I poke. I push. I prod. I try to get people out of their cubicles and traveling the world… I show others that traveling doesn’t have to be expensive, that anyone can do it, and that your fears are unfounded… Judging by the emails I get from people, I think I’m successful at getting people onto airplanes and out into the world.
That’s how Matt Kepnes, better known online as “Nomadic Matt,” describes his day-to-day work. For the last six years, Matt has been a full-time traveler and travel blogger, roaming the globe in search of new adventures and experiences.
In that time, Matt has supported himself through his website, which has allowed him to travel around the world 3 times, create destination guides for other intrepid explorers for more than 200 destinations, and spend his winters on the beach of his choice (extremely appealing to me).
All good things must come to an end, though.
Matt has decided to give “semi-nomadic” life a try for the first time, and of all the places in the world to take the leap into being an expat, he’s chosen Sweden as his first destination.
I was a little surprised. When you think of dream destinations for a first-time expat, Scandinavia is not the first that would come to mind for me. (Hello, Italy! TAKE ME TO YOUR PASTA.)
There are plenty of reasons to live in Sweden either as an immigrant or an expat, though, so I got in touch with Matt, and he agreed to talk with me about his plans for the next six months and what he’s looking forward to as an expat in Stockholm.
Why Sweden? 10 Questions for Nomadic Matt
1. What was your first experience with Sweden? What were your impressions then?
I first came to Sweden 2009 and I absolutely loved it. Stockholm, while expensive, was a beautiful city, the locals were really friendly, and there was a nice atmosphere to the place. It seemed like a place with a high quality of life. Plus, everyone here is attractive so that’s an added bonus.
2. What are you most looking forward to in your time in Sweden? What, if anything, are you dreading?
I’m most looking forward to learning Swedish, getting to the gym, and exploring the far northern part of the country. I’m dreading winter as I’m cold blooded but I’ll be gone by the end of November so I’ll miss most of the harsh weather.
3. A lot of Swedes consider Stockholm a truly Scandinavian city – something that has a very different feeling from other major cities in Europe, even those as close as Copenhagen. As a seasoned world traveler, when you think about Stockholm, does it feel different from other major European cities? If so, in what ways?
To me, it’s just a beautiful, historic city. I’m not sure about it being “truly Scandinavian.” I’ve never really thought about that aspect of the city or along those lines.
4. What’s on your to-do list for the six months you plan to spend living in Stockholm?

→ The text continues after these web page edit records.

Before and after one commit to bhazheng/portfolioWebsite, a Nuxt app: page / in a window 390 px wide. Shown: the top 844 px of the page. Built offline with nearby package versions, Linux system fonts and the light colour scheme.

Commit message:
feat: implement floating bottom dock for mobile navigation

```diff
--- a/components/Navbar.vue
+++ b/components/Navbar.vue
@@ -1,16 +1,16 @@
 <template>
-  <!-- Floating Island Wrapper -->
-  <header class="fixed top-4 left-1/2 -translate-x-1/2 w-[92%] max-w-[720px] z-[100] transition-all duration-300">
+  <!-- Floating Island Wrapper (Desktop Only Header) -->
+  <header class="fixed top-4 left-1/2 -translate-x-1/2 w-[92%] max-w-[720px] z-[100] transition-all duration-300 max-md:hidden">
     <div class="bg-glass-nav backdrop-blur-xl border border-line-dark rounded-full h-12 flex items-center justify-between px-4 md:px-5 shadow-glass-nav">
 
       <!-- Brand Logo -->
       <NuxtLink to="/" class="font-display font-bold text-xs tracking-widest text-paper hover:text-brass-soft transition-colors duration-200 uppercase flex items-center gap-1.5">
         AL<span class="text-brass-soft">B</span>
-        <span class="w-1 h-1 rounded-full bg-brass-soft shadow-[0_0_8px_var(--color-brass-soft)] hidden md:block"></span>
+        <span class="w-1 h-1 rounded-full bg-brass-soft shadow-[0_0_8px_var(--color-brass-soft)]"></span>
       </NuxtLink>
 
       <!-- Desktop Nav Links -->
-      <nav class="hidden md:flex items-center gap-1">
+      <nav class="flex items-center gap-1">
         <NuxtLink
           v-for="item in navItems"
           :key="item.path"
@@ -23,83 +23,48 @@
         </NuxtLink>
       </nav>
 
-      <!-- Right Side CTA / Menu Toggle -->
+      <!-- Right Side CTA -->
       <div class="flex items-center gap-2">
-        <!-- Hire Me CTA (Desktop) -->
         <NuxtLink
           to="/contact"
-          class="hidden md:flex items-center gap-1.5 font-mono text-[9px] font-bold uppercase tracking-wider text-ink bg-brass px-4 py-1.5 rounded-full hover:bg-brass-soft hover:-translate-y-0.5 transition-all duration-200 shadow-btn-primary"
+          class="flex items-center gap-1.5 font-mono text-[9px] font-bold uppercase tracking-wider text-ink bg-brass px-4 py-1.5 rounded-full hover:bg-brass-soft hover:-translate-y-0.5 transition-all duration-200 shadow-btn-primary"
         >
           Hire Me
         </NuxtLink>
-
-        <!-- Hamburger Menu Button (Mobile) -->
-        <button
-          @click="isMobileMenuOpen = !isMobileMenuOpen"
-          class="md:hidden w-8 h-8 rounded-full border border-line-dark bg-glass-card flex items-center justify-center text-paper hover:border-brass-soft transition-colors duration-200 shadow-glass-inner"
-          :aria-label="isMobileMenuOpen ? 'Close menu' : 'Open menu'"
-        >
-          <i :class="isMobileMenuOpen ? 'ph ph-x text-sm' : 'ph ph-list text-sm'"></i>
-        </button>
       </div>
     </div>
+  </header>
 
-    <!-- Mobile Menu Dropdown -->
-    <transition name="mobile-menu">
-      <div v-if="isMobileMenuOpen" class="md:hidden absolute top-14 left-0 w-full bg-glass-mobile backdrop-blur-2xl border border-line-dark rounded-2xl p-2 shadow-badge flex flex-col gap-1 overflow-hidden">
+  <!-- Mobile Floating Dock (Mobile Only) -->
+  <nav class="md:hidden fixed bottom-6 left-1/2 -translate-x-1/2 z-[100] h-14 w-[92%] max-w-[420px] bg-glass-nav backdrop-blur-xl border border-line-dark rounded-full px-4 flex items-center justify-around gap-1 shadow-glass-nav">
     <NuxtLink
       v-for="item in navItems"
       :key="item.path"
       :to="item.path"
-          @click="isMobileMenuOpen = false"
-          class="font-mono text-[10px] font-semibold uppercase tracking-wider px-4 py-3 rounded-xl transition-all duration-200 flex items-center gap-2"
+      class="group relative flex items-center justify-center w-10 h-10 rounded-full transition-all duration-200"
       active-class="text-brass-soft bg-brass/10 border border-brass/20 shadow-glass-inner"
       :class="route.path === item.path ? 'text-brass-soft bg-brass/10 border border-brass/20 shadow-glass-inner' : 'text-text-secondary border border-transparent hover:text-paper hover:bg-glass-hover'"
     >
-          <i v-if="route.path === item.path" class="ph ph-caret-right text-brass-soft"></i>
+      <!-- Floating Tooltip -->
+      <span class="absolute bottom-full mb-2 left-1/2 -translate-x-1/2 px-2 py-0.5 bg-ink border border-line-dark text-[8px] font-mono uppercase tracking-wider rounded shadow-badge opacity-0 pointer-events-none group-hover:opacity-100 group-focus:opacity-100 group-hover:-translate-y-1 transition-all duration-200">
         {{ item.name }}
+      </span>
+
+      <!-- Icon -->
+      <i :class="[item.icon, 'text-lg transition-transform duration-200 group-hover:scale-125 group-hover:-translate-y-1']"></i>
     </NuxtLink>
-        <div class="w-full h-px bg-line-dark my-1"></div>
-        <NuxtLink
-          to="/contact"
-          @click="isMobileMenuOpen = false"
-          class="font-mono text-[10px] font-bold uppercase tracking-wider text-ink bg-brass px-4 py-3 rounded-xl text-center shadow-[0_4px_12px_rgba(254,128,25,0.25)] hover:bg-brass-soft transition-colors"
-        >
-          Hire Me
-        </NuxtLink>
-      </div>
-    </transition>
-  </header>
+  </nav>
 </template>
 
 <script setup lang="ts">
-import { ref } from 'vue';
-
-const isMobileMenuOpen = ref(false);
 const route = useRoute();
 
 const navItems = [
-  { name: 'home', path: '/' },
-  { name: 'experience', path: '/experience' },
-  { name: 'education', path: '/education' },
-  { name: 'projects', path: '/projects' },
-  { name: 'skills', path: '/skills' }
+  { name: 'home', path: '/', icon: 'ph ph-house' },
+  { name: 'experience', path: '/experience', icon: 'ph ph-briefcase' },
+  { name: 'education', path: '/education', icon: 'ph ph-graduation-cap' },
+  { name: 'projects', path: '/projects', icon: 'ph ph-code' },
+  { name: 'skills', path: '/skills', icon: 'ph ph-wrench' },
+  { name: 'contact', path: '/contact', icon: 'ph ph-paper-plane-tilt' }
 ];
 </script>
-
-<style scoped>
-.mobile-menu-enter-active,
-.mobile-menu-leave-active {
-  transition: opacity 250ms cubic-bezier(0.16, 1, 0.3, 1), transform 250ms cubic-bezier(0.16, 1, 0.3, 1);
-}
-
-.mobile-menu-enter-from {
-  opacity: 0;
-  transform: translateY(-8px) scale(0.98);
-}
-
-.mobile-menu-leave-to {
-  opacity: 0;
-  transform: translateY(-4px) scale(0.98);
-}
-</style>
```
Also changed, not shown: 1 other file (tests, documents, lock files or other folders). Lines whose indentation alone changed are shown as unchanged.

Learn Swedish, hit the gym, get a lot of work done, visit the northern part of the country, explore all the good restaurants, and overall, just immerse myself in the culture.
5. What’s been your favorite Swedish food that you’ve tried so far? Least favorite?
To be honest, I don’t think Swedes have good food. I mean the fish is nice and who can forget their famous meatballs but I’ve never been blown away by food in Sweden.
6. Swedes tend get a bad rap among expats for being shy and reserved. You speak glowingly about the Swedes you’ve met in Stockholm, though. What has been your strategy for meeting locals as a foreigner abroad?
I don’t really have a strategy. I plan on going to a few Couchsurfing events but overall, I’ll just meet people as I go. I have a few friends in the city already and haven’t ever really had a problem meeting people. I actually find Swedes very open and inviting.
7. Finding an apartment in Stockholm is notoriously difficult. Have you had trouble finding a place to live?
It’s hell. I don’t get why they can’t build more apartments here. Every Swede I’ve met complains about the housing situation here. I’m having a real hard time here and if I don’t find anything before the end of the month, I’m most likely going to leave. I can’t pay for a hostel room forever! So, if anyone knows of anything, let me know!
8. I read on your website that you’re studying Swedish. Do you have any favorite words or phrases yet?
I have a few but none that are appropriate in a public forum!
9. In your 2009 blog post, “Everyone Says I’m Running Away,” you addressed the common misperception that all perpetual travelers are running away from their problems. You wrote:
And to all those people who say that [I’m running away], I say to you – you’re right. Completely right. […] I’m running away from your idea of the “real” world. Because, really, I am running toward everything – toward the world, exotic places, new people, different cultures, and my own idea of freedom.
It’s been a few years since you wrote that post, and now you’re facing a radical lifestyle change. When you think about your move to Sweden, what is it that you feel like you’re running towards?
Same thing I was running towards back then – new people, culture, and exotic places. I’m running towards a new part of my life that lets me explore a different place in the world. To me, that article is more about breaking the mold and doing what you want than being boxed into one ideal. Instead of traveling, not that new life for me is settling down in one place for awhile.
10. What’s your position on snus?
Thank you so much to Matt for sharing his thoughts about his imminent move to Sweden!
If you’re interested in learning more about expat life in Sweden, you might want to check out some of these blog posts: